(STORED DATA Opens)

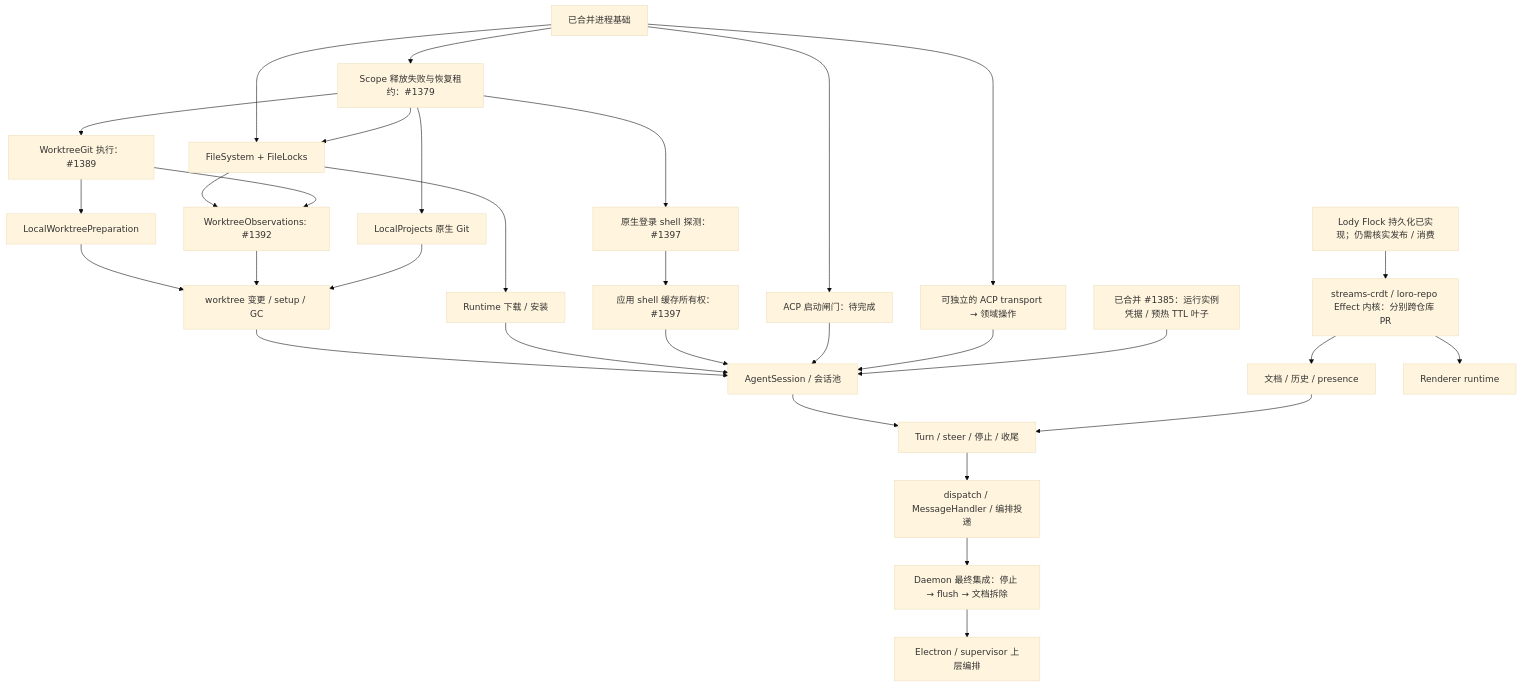
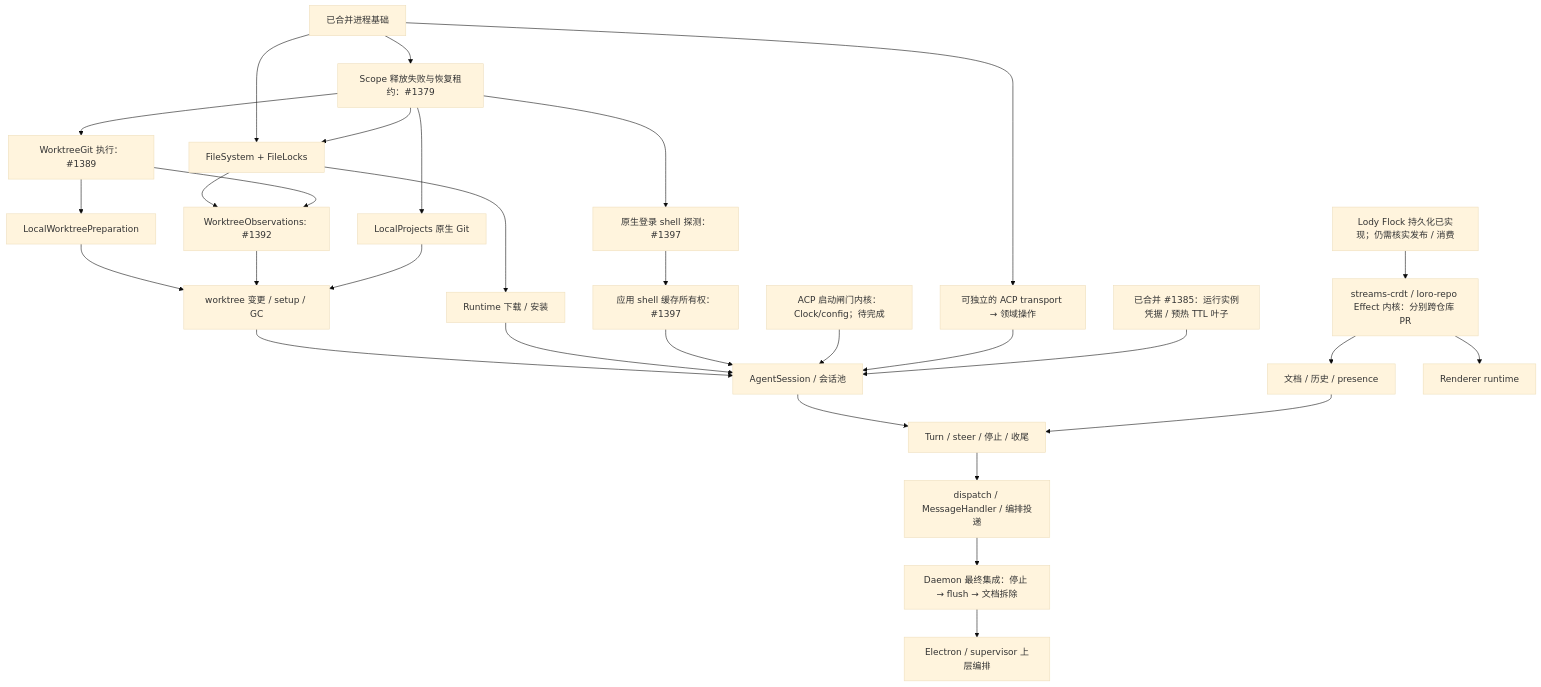
The first of 2 diagrams in .agents/notes/proposed/architecture/2026-09-27-effect-lifecycle-migration-roadmap.zh.md (ACAne0320/Lody), drawn with Mermaid (base theme) before and after one commit. The commit also changed other lines of this file and 7 other files, not shown here.

First line of the commit message:
docs: strengthen native Effect migration charter and guidance

````diff
--- a/.agents/notes/proposed/architecture/2026-09-27-effect-lifecycle-migration-roadmap.zh.md
+++ b/.agents/notes/proposed/architecture/2026-09-27-effect-lifecycle-migration-roadmap.zh.md
@@ -277,33 +316,33 @@
 ```mermaid
 flowchart TD
   P["已合并进程基础"] --> F["FileSystem + FileLocks"]
   P --> C["Scope 释放失败与恢复租约：#1379"]
   C --> F
   C --> G["LocalProjects 原生 Git"]
   C --> Q["WorktreeGit 执行：#1389"]
   F --> O["WorktreeObservations: #1392"]
   Q --> O
   Q --> B["LocalWorktreePreparation"]
   B --> J
   O --> J["worktree 变更 / setup / GC"]
   G --> J
   F --> R["Runtime 下载 / 安装"]
   C --> E["原生登录 shell 探测：#1397"]
   E --> EC["应用 shell 缓存所有权：#1397"]
-  P --> SG["ACP 启动闸门：待完成"]
+  SG["ACP 启动闸门内核：Clock/config；待完成"]
   P --> A["可独立的 ACP transport → 领域操作"]
   J --> S["AgentSession / 会话池"]
   R --> S
   EC --> S
   SG --> S
   A --> S
   N["已合并 #1385：运行实例凭据 / 预热 TTL 叶子"] --> S
   K["Lody Flock 持久化已实现；仍需核实发布 / 消费"] --> L["streams-crdt / loro-repo Effect 内核：分别跨仓库 PR"]
   L --> D["文档 / 历史 / presence"]
   S --> T["Turn / steer / 停止 / 收尾"]
   D --> T
   T --> H["dispatch / MessageHandler / 编排投递"]
   H --> M["Daemon 最终集成：停止 → flush → 文档拆除"]
   L --> W["Renderer runtime"]
   M --> X["Electron / supervisor 上层编排"]
 ```
````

(STORED DATA Closes)

#### DESCRIPTION OF THE TASK:
Without the pictures, give every line above again exactly.

#### EXERCISE OUTPUT:
The first of 2 diagrams in .agents/notes/proposed/architecture/2026-09-27-effect-lifecycle-migration-roadmap.zh.md (ACAne0320/Lody), drawn with Mermaid (base theme) before and after one commit. The commit also changed other lines of this file and 7 other files, not shown here.

First line of the commit message:
docs: strengthen native Effect migration charter and guidance

````diff
--- a/.agents/notes/proposed/architecture/2026-09-27-effect-lifecycle-migration-roadmap.zh.md
+++ b/.agents/notes/proposed/architecture/2026-09-27-effect-lifecycle-migration-roadmap.zh.md
@@ -277,33 +316,33 @@
 ```mermaid
 flowchart TD
   P["已合并进程基础"] --> F["FileSystem + FileLocks"]
   P --> C["Scope 释放失败与恢复租约：#1379"]
   C --> F
   C --> G["LocalProjects 原生 Git"]
   C --> Q["WorktreeGit 执行：#1389"]
   F --> O["WorktreeObservations: #1392"]
   Q --> O
   Q --> B["LocalWorktreePreparation"]
   B --> J
   O --> J["worktree 变更 / setup / GC"]
   G --> J
   F --> R["Runtime 下载 / 安装"]
   C --> E["原生登录 shell 探测：#1397"]
   E --> EC["应用 shell 缓存所有权：#1397"]
-  P --> SG["ACP 启动闸门：待完成"]
+  SG["ACP 启动闸门内核：Clock/config；待完成"]
   P --> A["可独立的 ACP transport → 领域操作"]
   J --> S["AgentSession / 会话池"]
   R --> S
   EC --> S
   SG --> S
   A --> S
   N["已合并 #1385：运行实例凭据 / 预热 TTL 叶子"] --> S
   K["Lody Flock 持久化已实现；仍需核实发布 / 消费"] --> L["streams-crdt / loro-repo Effect 内核：分别跨仓库 PR"]
   L --> D["文档 / 历史 / presence"]
   S --> T["Turn / steer / 停止 / 收尾"]
   D --> T
   T --> H["dispatch / MessageHandler / 编排投递"]
   H --> M["Daemon 最终集成：停止 → flush → 文档拆除"]
   L --> W["Renderer runtime"]
   M --> X["Electron / supervisor 上层编排"]
 ```
````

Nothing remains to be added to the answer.